One morning, while trying to steal back a few inches of bed territory from the alien beast who thinks he's too good to sleep on the floor like a real dog, it hit me. No, not the alien beast! It was the idea that it is not my children's responsibility to make me happy that shook me awake. I had preached this philosophy to them forever. Which, I can tell you, sometimes came back to bite me. For example:

ME: Frank, you really should join the cross county team with your sisters. You'd love it. They have a lot of fun.
FRANK: Mom, I don't want to join the cross county team. I don't even like going to the meets to watch them run.
ME: Well, maybe if you were running in the meet, you'd enjoy it. They seem to like it. You should do it.
FRANK: I don't want to. I'm fine with soccer.
ME: But, you've never tried it. You should try it. You might like it.
FRANK: Huff! Mom, do you want me to go out for cross country?
ME: Only if you want to, honey.
FRANK: I don't want to.
ME: But...
FRANK: Mom, you always tell me it's not our job to make you happy and that we don't have to do stuff like that just to make you happy.
ME: grumble, grumble, grumble

Funny how that philosophical parenting stuff sounds really good until they use it back on us, huh?

Anyway, that morning...and it wasn't even Wednesday yet...I jumped out of bed smiling because I had found my life lesson. I blasted  Bon Jovi (because it is his job to make me happy and he does it so nicely!). I danced through my not-so-cluttered house with a joyful heart.

It isn't  their job to make me happy.
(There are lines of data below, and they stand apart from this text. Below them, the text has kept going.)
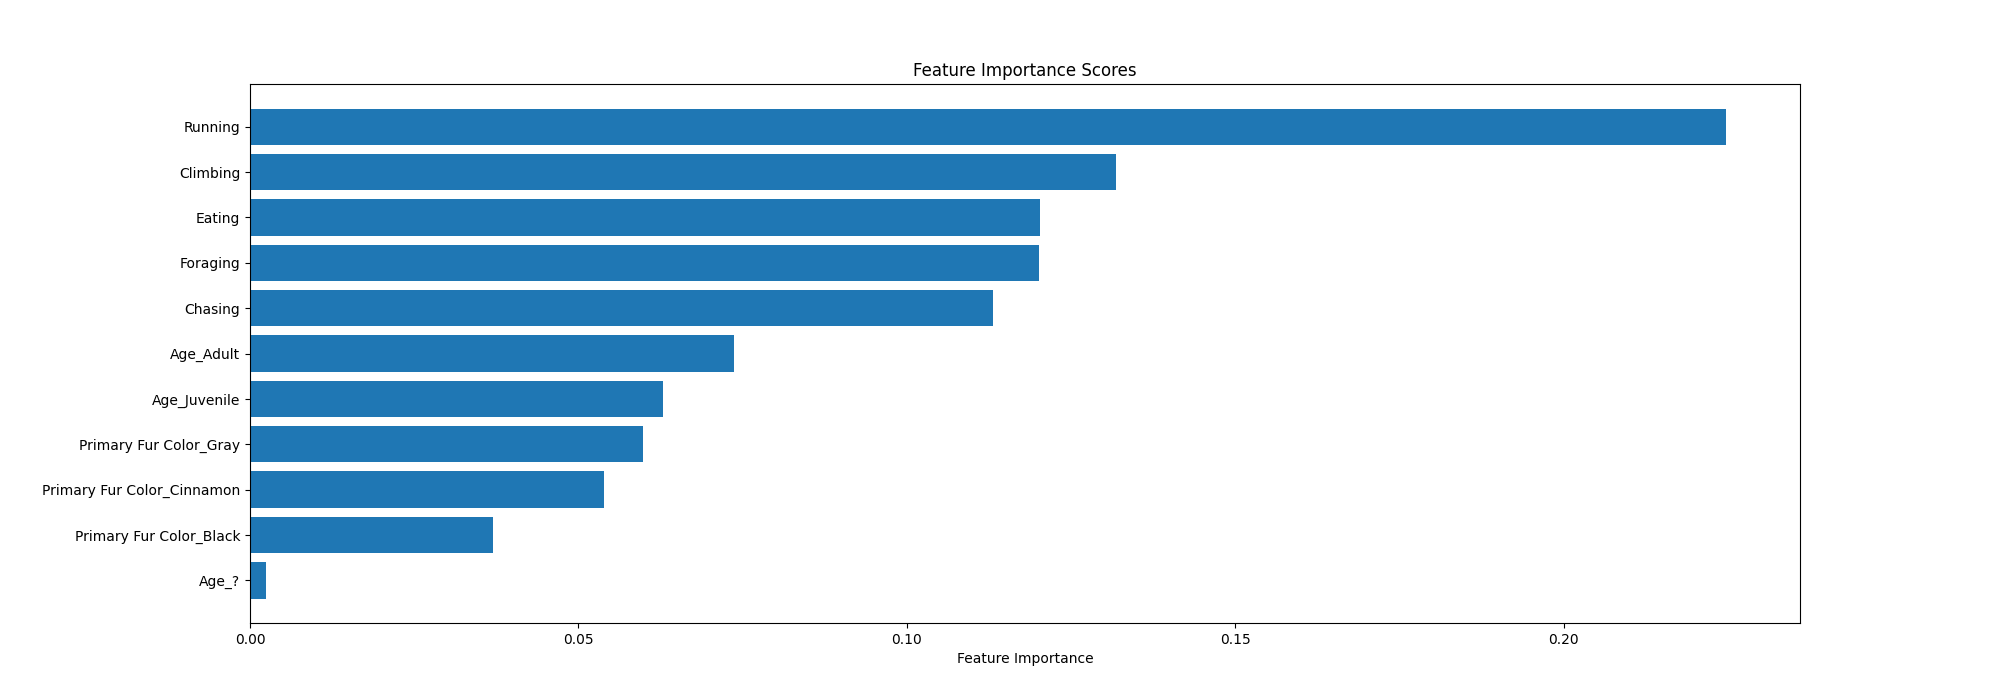
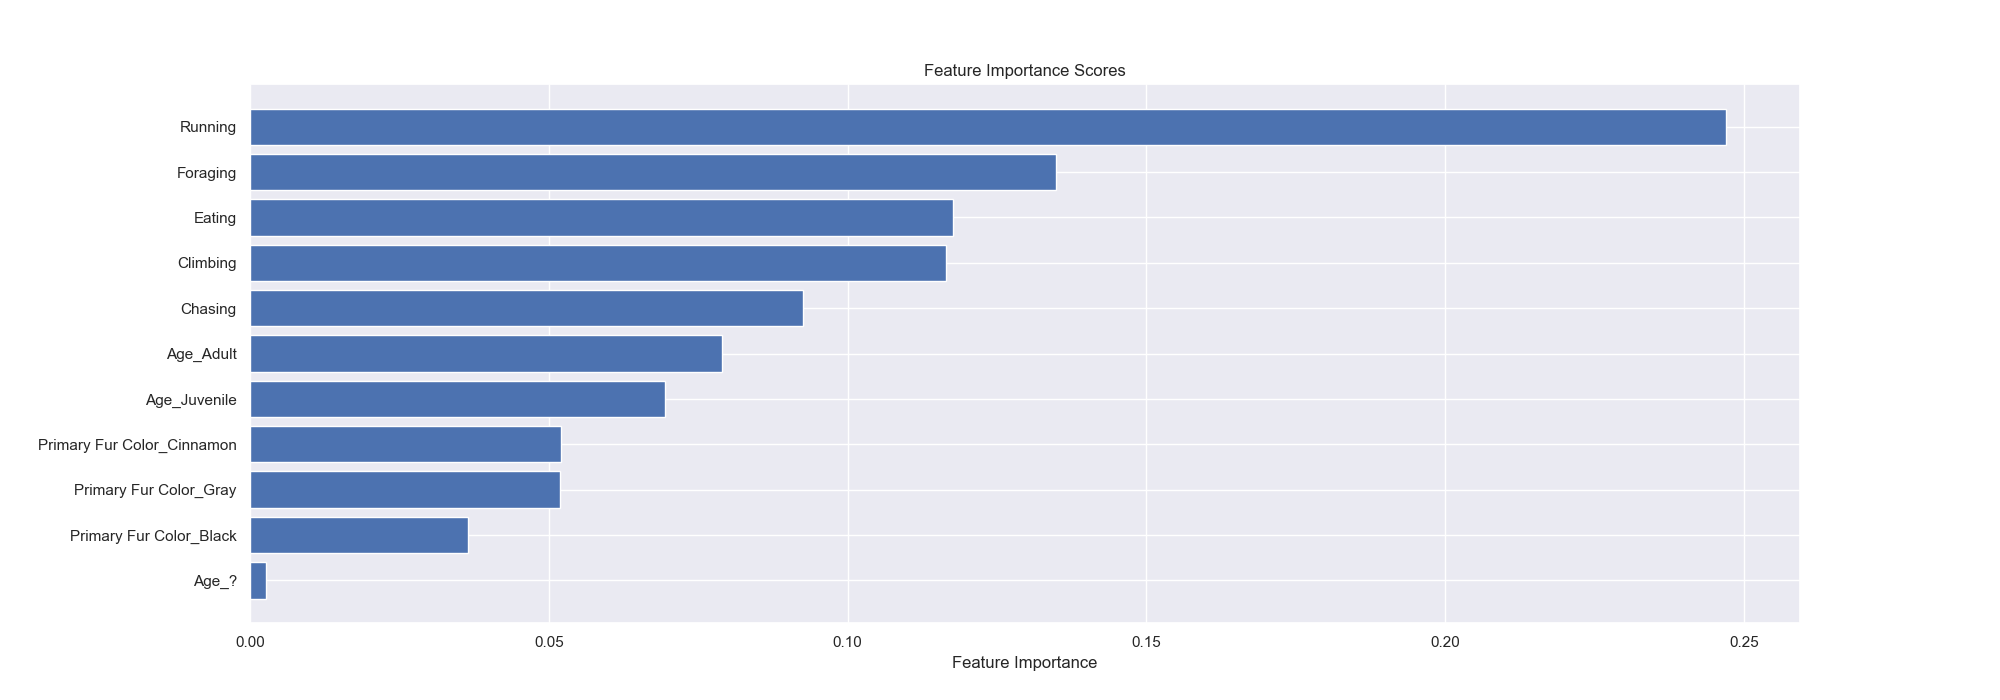
edited imports

diff --git a/mainproject.py b/mainproject.py
@@ -9,13 +9,9 @@ import geopandas as gpd
 import matplotlib.pyplot as plt
 import seaborn as sns
 import numpy as np
-import pickle
-import itertools
 from shapely.geometry import Point
 import contextily as cx
 
-from sklearn.metrics import accuracy_score
-from sklearn.tree import DecisionTreeClassifier
 from sklearn.model_selection import train_test_split
 from sklearn.ensemble import RandomForestClassifier
 
@@ -25,9 +21,9 @@ from typing import Any
 
 import processing
 
+sns.set()
 
 # define functions
-
 
 # research question 1
 def plot_squirrel_sightings(df: pd.DataFrame, shape_file) -> None:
And maybe it's not mine to make them happy. But it certainly is my job to provide an environment that fosters happiness. And apparently, that environment includes wayward shin guards, homeless shoes, and burnt toast. At least when they are here. Because when they are there, the maid provides a cleaner kind of happy place. And that's okay, too.

I still miss my kids when they aren't here. I still bless the technology gods for the invention of cell phones and texting and computers and Facebook so that I always feel connected to them no matter where they lay their heads at night. It's okay to miss them. It's okay to be sad that there's no one to burn toast for. It's not okay, however, to selfishly stop living and stop celebrating the fact that I am their mom every second of every day. Living in two homes, they have more of a burden than I do. I owe it to them to live gloriously and graciously. I owe it to them to take the Pity out of the Pity Party. I think a Parent Party is better idea anyway.